Chinese firm Huawei’s plans for a £1bn research centre in the UK have been approved.
The tech giant, which is under a security review that could lead the UK government to ban use of its 5G network kit, has received backing for the site.
As “wider comments” could not be considered, the local council planning department gave the centre in Sawston, Cambridge, the go ahead.
Huawei said council officers were “content with the plans”.
The firm has been criticised by the US government for alleged links to the Chinese Communist Party (CCP).
Keith Krach, US under-secretary of state for economic growth, has been against the plans for the research centre, labelling it the “expansion of the surveillance state”.

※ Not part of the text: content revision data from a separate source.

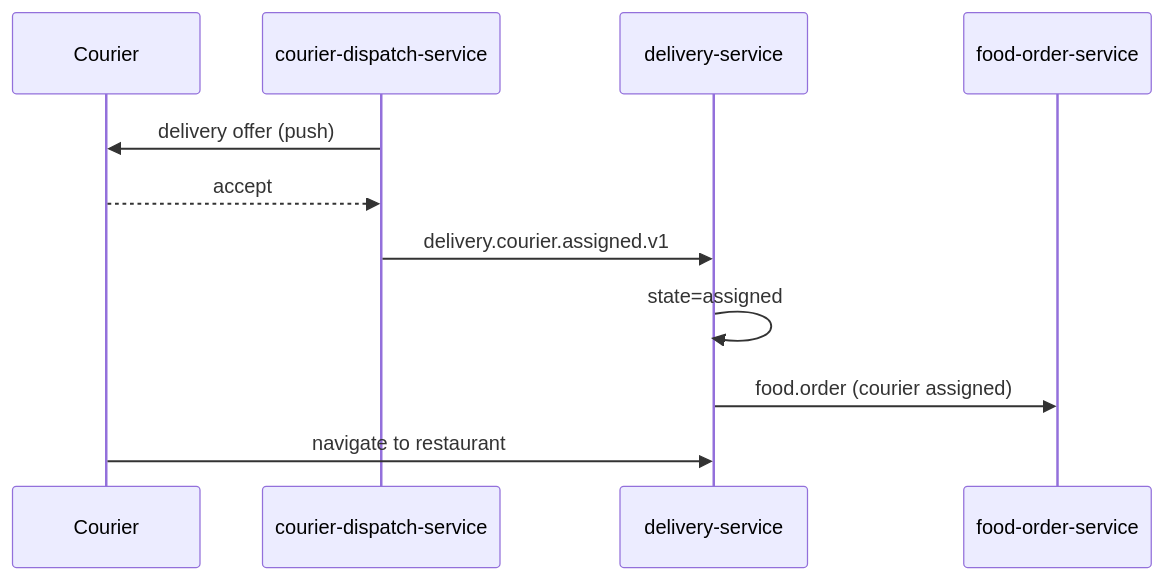
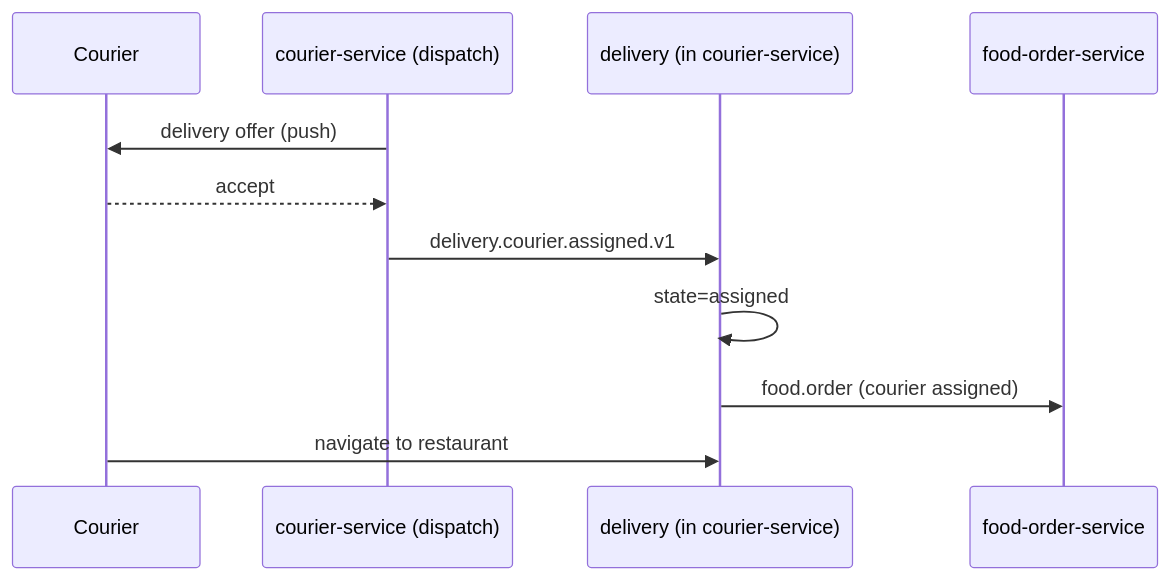
The third of 7 diagrams in docs/workflows/COURIER_WORKFLOWS.md (mohamedhabibwork/trips-enjoy-docs), drawn with Mermaid before and after one commit. The commit also changed other lines of this file and 525 other files, not shown here.

````diff
--- a/docs/workflows/COURIER_WORKFLOWS.md
+++ b/docs/workflows/COURIER_WORKFLOWS.md
@@ -82,14 +52,14 @@
 ```mermaid
 sequenceDiagram
     participant CR as Courier
-    participant CDP as courier-dispatch-service
-    participant DLV as delivery-service
+    participant COS as courier-service (dispatch)
+    participant DLV as delivery (in courier-service)
     participant FOR as food-order-service
 
-    CDP->>CR: delivery offer (push)
-    CR-->>CDP: accept
-    CDP->>DLV: delivery.courier.assigned.v1
+    COS->>CR: delivery offer (push)
+    CR-->>COS: accept
+    COS->>DLV: delivery.courier.assigned.v1
     DLV->>DLV: state=assigned
     DLV->>FOR: food.order (courier assigned)
     CR->>DLV: navigate to restaurant
 ```
````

The US Defense Department has determined that 20 top Chinese firms, including Huawei, are either owned by or backed by the Chinese military.
The Trump administration brought fresh sanctions against the Chinese company, citing security fears, last month.
Huawei has contested US claims against it as “unsubstantiated allegations”
South Cambridgeshire District Council said its decision was based on “material planning considerations”.
Councillor Dr Tumi Hawkins said there had been “a lot of wider comment” on the proposal for the site, but that could not be taken into account.
The councillor, responsible for planning at the authority, said: “To the planning system, it does not matter who the applicant is.”
The 50,000 sq m (538195 sq ft) site will create 400 jobs according to the company and will have a buffer around a nearby Iron Age hillfort known as Borough Hill.
Henk Koopmans, chief executive officer of Huawei Technologies Research and Development UK, said the firm had invested and operated in the UK for more than 20 years and already employed 1,600 people across 20 UK offices.
“Our application has been carefully considered for transport, ecology, heritage, visual impact, noise and air quality issues,” he said.